This retrospective is designed to take stock of an unquestionably great body of work, now inseparable from the man who created it. Because the work of Jeff Koons is undeniably an American story, an American dream. A pragmatic, resolutely positive body of work; a joyous challenge in a world full of ups and downs; a vision that is certainly playful but more subversive than it seems – an aspect its creator avoids mentioning. Intimately linked with the work he has built up, Jeff Koons has been in the news more than once during the last 35 years. From his first deliberately childish objects to the archetypal polychrome steel figures standing proudly in public institutions and the private foundations of the great and the good; from the advertising images transformed into paintings to the corporate gifts that have become trophies in the top public sales, and from advertisements for masterclasses awarded to attentive children in art magazines to pornographic images embodying what the artist calls "love and spirituality", the work of Koons has constantly defied good judgement and taste, stimulating desire in a quest to assert its iconic and symbolic value.

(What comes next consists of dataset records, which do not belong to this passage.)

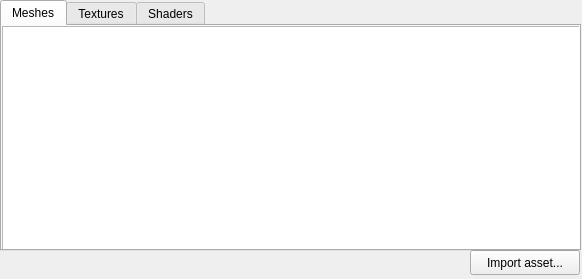
This is Editor/assetwidget.ui in gnleece/Dogwood as Qt 5 draws it before an edit. The edited form follows.
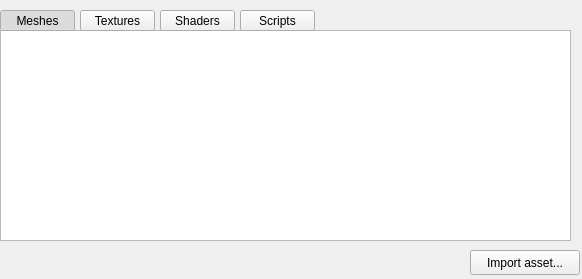
This is the edited form. The open tabs and pages were chosen to show the change.

What changed in the file:
```diff
--- a/Editor/assetwidget.ui
+++ b/Editor/assetwidget.ui
@@ -26,49 +26,91 @@
     <string>Import asset...</string>
    </property>
   </widget>
-  <widget class="QTabWidget" name="tabWidget">
-   <property name="geometry">
-    <rect>
-     <x>0</x>
-     <y>0</y>
-     <width>581</width>
-     <height>251</height>
-    </rect>
-   </property>
-   <property name="currentIndex">
-    <number>2</number>
-   </property>
-   <widget class="QWidget" name="meshTab">
-    <attribute name="title">
-     <string>Meshes</string>
-    </attribute>
     <widget class="QTableView" name="meshTableView">
      <property name="geometry">
       <rect>
        <x>0</x>
-       <y>0</y>
-       <width>581</width>
-       <height>231</height>
+     <y>30</y>
+     <width>571</width>
+     <height>211</height>
       </rect>
      </property>
      <attribute name="horizontalHeaderVisible">
       <bool>false</bool>
      </attribute>
+   <attribute name="horizontalHeaderStretchLastSection">
+    <bool>true</bool>
+   </attribute>
      <attribute name="verticalHeaderVisible">
       <bool>false</bool>
      </attribute>
     </widget>
-   </widget>
-   <widget class="QWidget" name="textureTab">
-    <attribute name="title">
+  <widget class="QPushButton" name="meshesButton">
+   <property name="geometry">
+    <rect>
+     <x>0</x>
+     <y>10</y>
+     <width>75</width>
+     <height>21</height>
+    </rect>
+   </property>
+   <property name="text">
+    <string>Meshes</string>
+   </property>
+   <property name="checkable">
+    <bool>true</bool>
+   </property>
+   <property name="checked">
+    <bool>true</bool>
+   </property>
+  </widget>
+  <widget class="QPushButton" name="texturesButton">
+   <property name="geometry">
+    <rect>
+     <x>80</x>
+     <y>10</y>
+     <width>75</width>
+     <height>21</height>
+    </rect>
+   </property>
+   <property name="text">
      <string>Textures</string>
-    </attribute>
-   </widget>
-   <widget class="QWidget" name="shaderTab">
-    <attribute name="title">
+   </property>
+   <property name="checkable">
+    <bool>true</bool>
+   </property>
+  </widget>
+  <widget class="QPushButton" name="shadersButton">
+   <property name="geometry">
+    <rect>
+     <x>160</x>
+     <y>10</y>
+     <width>75</width>
+     <height>21</height>
+    </rect>
+   </property>
+   <property name="text">
      <string>Shaders</string>
-    </attribute>
-   </widget>
+   </property>
+   <property name="checkable">
+    <bool>true</bool>
+   </property>
+  </widget>
+  <widget class="QPushButton" name="scriptsButton">
+   <property name="geometry">
+    <rect>
+     <x>240</x>
+     <y>10</y>
+     <width>75</width>
+     <height>21</height>
+    </rect>
+   </property>
+   <property name="text">
+    <string>Scripts</string>
+   </property>
+   <property name="checkable">
+    <bool>true</bool>
+   </property>
   </widget>
  </widget>
  <resources/>
```
Lines whose indentation alone changed are shown as unchanged.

This first retrospective in Europe was essential for a decision on the actual evidence. Visitors will thus see that the artist, all through his obsessional work, has constantly called on artisans and manufacturers to produce pieces of increasing technical ambition. From the early assemblages seeking to synthesise Pop and Minimalism to the plaster moulds embellished with decorations for parks and gardens, Koons has sought to establish his approach through a succession of series with subjects that speak to everybody, in an attempt to reconcile modern art and popular culture in a celebration of finally-reunited opposites.
For the artist's ambition is considerable. And it is not only immense – even if Koons, as we know, does not scorn the physical, symbolic and majestic weight of the monument. His ambition is to fault the paradoxes of a theoretical discourse which in modern times has often only found justification in what it believed was its opposition to power. For Koons, this is a challenge – a turnaround, even.
Several decades have passed. America has been shattered, and Jeff Koons seems to have maintained an incurable optimism. Integrity and authenticity, self-acceptance and dialogue, confidence and responsibility are certainly present in Jeff Koons's practice of Dale Carnegie's method "How to Win Friends and Influence People". And if the so-often thwarted promise of happiness finally does come to pass, it is quite possible that he would resolutely want to be its messenger. Enjoy!
Curator : Mnam/Cci, B.Blistène